Directions: Copy out all the lines in the records that include the word "begin".

Entries shown:
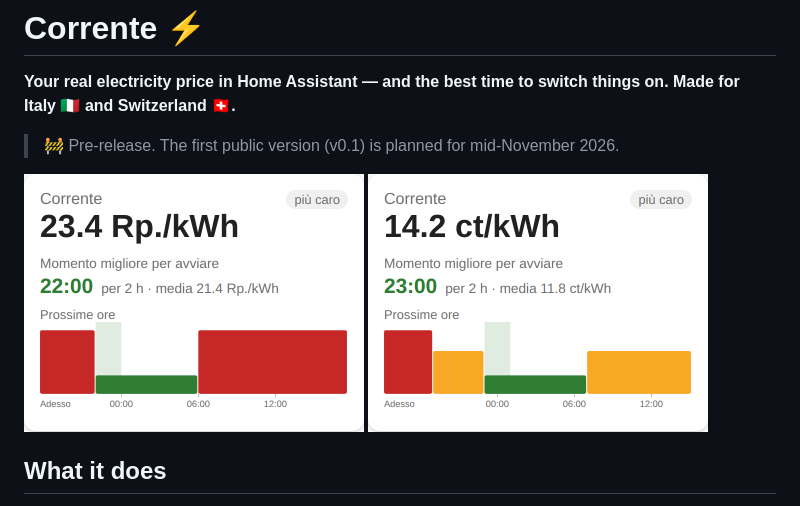
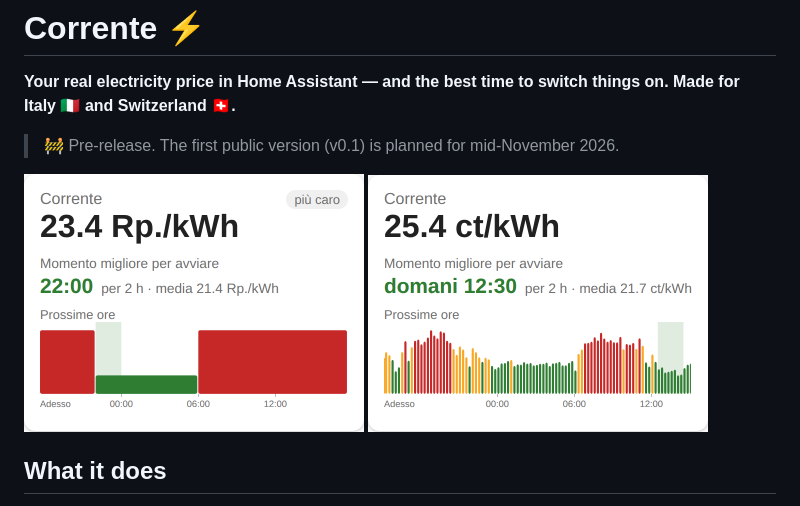
Before and after one commit to MichaelPito/ha-Corrente, a Markdown page: README.md, the part around the change. Drawn GitHub-style; pictures changed too: docs/images/card-pun-it.png (added).

Commit message:
README: screenshot della card con i prezzi PUN al quarto d'ora
Co-Authored-By: Claude Opus 5.5 <noreply@anthropic.com>
Claude-Session: https://claude.ai/code/session_01D7MDcvgtunehyx1ydpfKbP

```diff
--- a/README.md
+++ b/README.md
@@ -6,7 +6,7 @@
 
 <p>
   <img src="docs/images/card-lugano-it.png" width="340" alt="Corrente card for a day/night tariff in Lugano">
-  <img src="docs/images/card-italia-it.png" width="340" alt="Corrente card for an Italian three-band contract">
+  <img src="docs/images/card-pun-it.png" width="340" alt="Corrente card for an Italian PUN-indexed contract, quarter-hour prices">
 </p>
 
 ## What it does
```
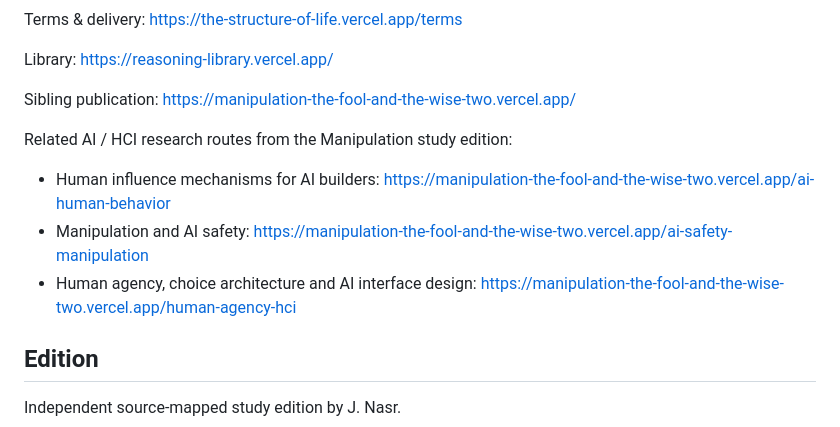
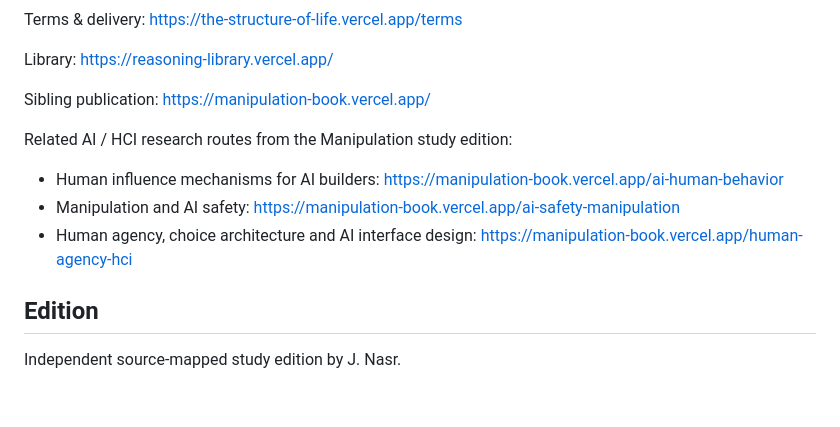
Before and after one commit to Joenasriani/structure-of-life-book, a Markdown page: README.md, the part around the change. Rendered like a GitHub page; blank space fills up the shorter version.

Commit message:
Point sibling publication to canonical Manipulation URL

```diff
--- a/README.md
+++ b/README.md
@@ -14,13 +14,13 @@ Terms & delivery: https://the-structure-of-life.vercel.app/terms
 
 Library: https://reasoning-library.vercel.app/
 
-Sibling publication: https://manipulation-the-fool-and-the-wise-two.vercel.app/
+Sibling publication: https://manipulation-book.vercel.app/
 
 Related AI / HCI research routes from the Manipulation study edition:
 
-- Human influence mechanisms for AI builders: https://manipulation-the-fool-and-the-wise-two.vercel.app/ai-human-behavior
-- Manipulation and AI safety: https://manipulation-the-fool-and-the-wise-two.vercel.app/ai-safety-manipulation
-- Human agency, choice architecture and AI interface design: https://manipulation-the-fool-and-the-wise-two.vercel.app/human-agency-hci
+- Human influence mechanisms for AI builders: https://manipulation-book.vercel.app/ai-human-behavior
+- Manipulation and AI safety: https://manipulation-book.vercel.app/ai-safety-manipulation
+- Human agency, choice architecture and AI interface design: https://manipulation-book.vercel.app/human-agency-hci
 
 ## Edition
 
```
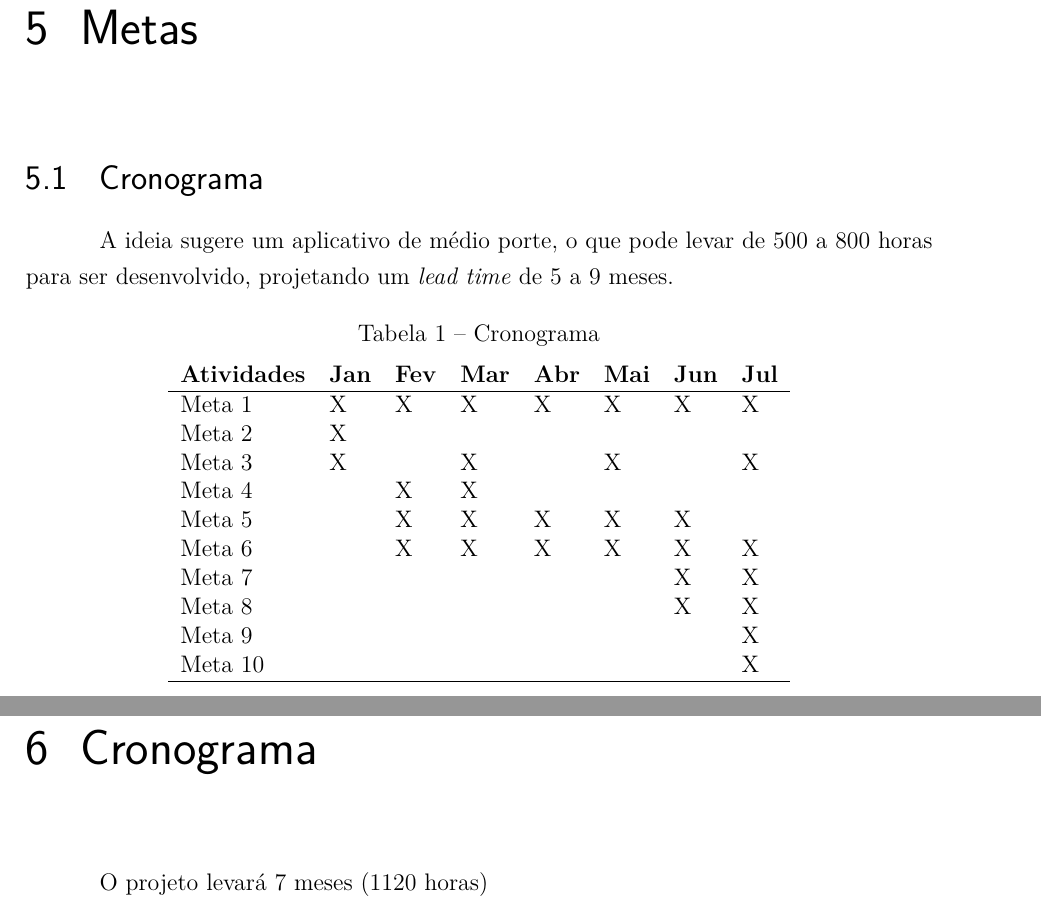
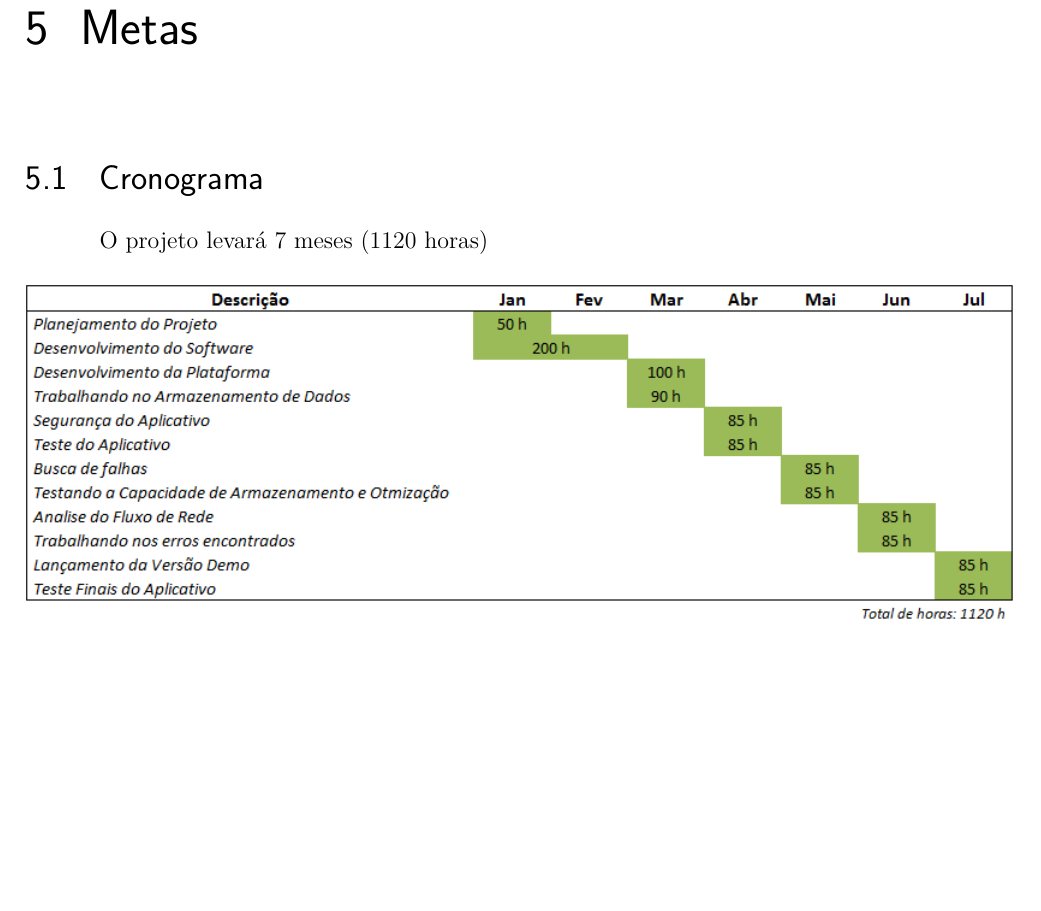
Before and after one commit to exata0mente/EducaLar, a LaTeX thesis (main.tex, which reads cronograma.tex, metas.tex): two parts of pages 8 and 9 of 11 before the commit and part of page 8 of 11 after it, the two joined at a grey line, cut so that both start at the same text, the shorter picture padded with empty space. Compiled offline with pdfLaTeX.

Commit message:
Definição de pontos pendentes

```diff
--- a/cronograma.tex
+++ /dev/null
@@ -1,33 +0,0 @@
-\chapter[Cronograma]{Cronograma}
-
-
-% Como estamos falando de um aplicativo de médio porte, padronizando horário com aplicativos criados ele demoraria de 500 a 800 horas para ser desenvolvido.
-
-O projeto levará 7 meses (1120 horas)
-
-%---- Aqui vai uma tabela ----
-
-
-
-\begin{figure}[htb]
-	%\caption{\label{gantt}Placa Wiring S}
-	\begin{center}
-	    \includegraphics[scale=0.8]{diagramaGanttCrono}
-	\end{center}
-	%\legend{Fonte: Site da 3GPP}
-\end{figure}
-
-
-% Não está legal. Montar um cronograma \textit{like a} iniciação científica associando o tópico de metas
-
-
-% Notas de Aula (CICLO DE VIDA)
-
-% Prazos e Tarefas (Inicio, Desenvolvimento e Final) . Fase 1 discussão, planejamento, desenvolvimento planejamento.
-
-% Cada etapa é uma tarefa. Cada tarefa tem um prazo. (HORAS)
-
-%% CICLO
-% Levantamento -> Análise - > Projeto -> Implementação -> Manutenção
-
-% Requisito é etapa "Cada momento é um tempo, cada tempo é uma ação" (PROFESSORA)
--- a/metas.tex
+++ b/metas.tex
@@ -19,32 +19,22 @@
 
 % Como estamos falando de um aplicativo de médio porte, padronizando horário com aplicativos criados ele demoraria de 500 a 800 horas para ser desenvolvido.
 
-A ideia sugere um aplicativo de médio porte, o que pode levar de 500 a 800 horas para ser desenvolvido, projetando um \textit{lead time} de 5 a 9 meses.
+%---- Aqui vai uma tabela ----
+
+
+O projeto levará 7 meses (1120 horas)
 
 %---- Aqui vai uma tabela ----
 
 
-\begin{table}[htb]
-  \centering
-  \caption[Cronograma]{Cronograma}
-  \label{tabCrono}
-  \begin{tabular}{llllllll}
-    \textbf{Atividades} & \textbf{Jan} & \textbf{Fev} & \textbf{Mar} & \textbf{Abr} & \textbf{Mai} & \textbf{Jun} & \textbf{Jul} \\
-    \hline
-    Meta 1          & X   & X   & X   & X   & X   & X   & X   \\
-    Meta 2  		& X   &     &     &     &     &     &     \\
-    Meta 3      	& X   &     & X   &     & X   &     & X   \\
-    Meta 4 	        &     & X   & X   &     &     &     &     \\
-    Meta 5 	        &     & X   & X   & X   & X   & X   &     \\
-    Meta 6 			&     & X   & X   & X   & X   & X   & X   \\
-    Meta 7 			&     &     &     &     &     & X   & X   \\
-    Meta 8 			&     &     &     &     &     & X   & X   \\
-    Meta 9 			&     &     &     &     &     &     & X   \\
-    Meta 10 		&     &     &     &     &     &     & X   \\
-    \hline
-  \end{tabular}
-\end{table}
 
+\begin{figure}[htb]
+	%\caption{\label{gantt}Placa Wiring S}
+	\begin{center}
+	    \includegraphics[scale=0.8]{diagramaGanttCrono}
+	\end{center}
+	%\legend{Fonte: Site da 3GPP}
+\end{figure}
 
 % Não está legal. Montar um cronograma \textit{like a} iniciação científica associando o tópico de metas
 
```
Also changed, not shown: recursos.tex (+6 -0 lines), risco.tex (+2 -0 lines), README.md.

Response to the task:
-\begin{figure}[htb]
-	\begin{center}
-\begin{table}[htb]
-  \begin{tabular}{llllllll}
+\begin{figure}[htb]
+	\begin{center}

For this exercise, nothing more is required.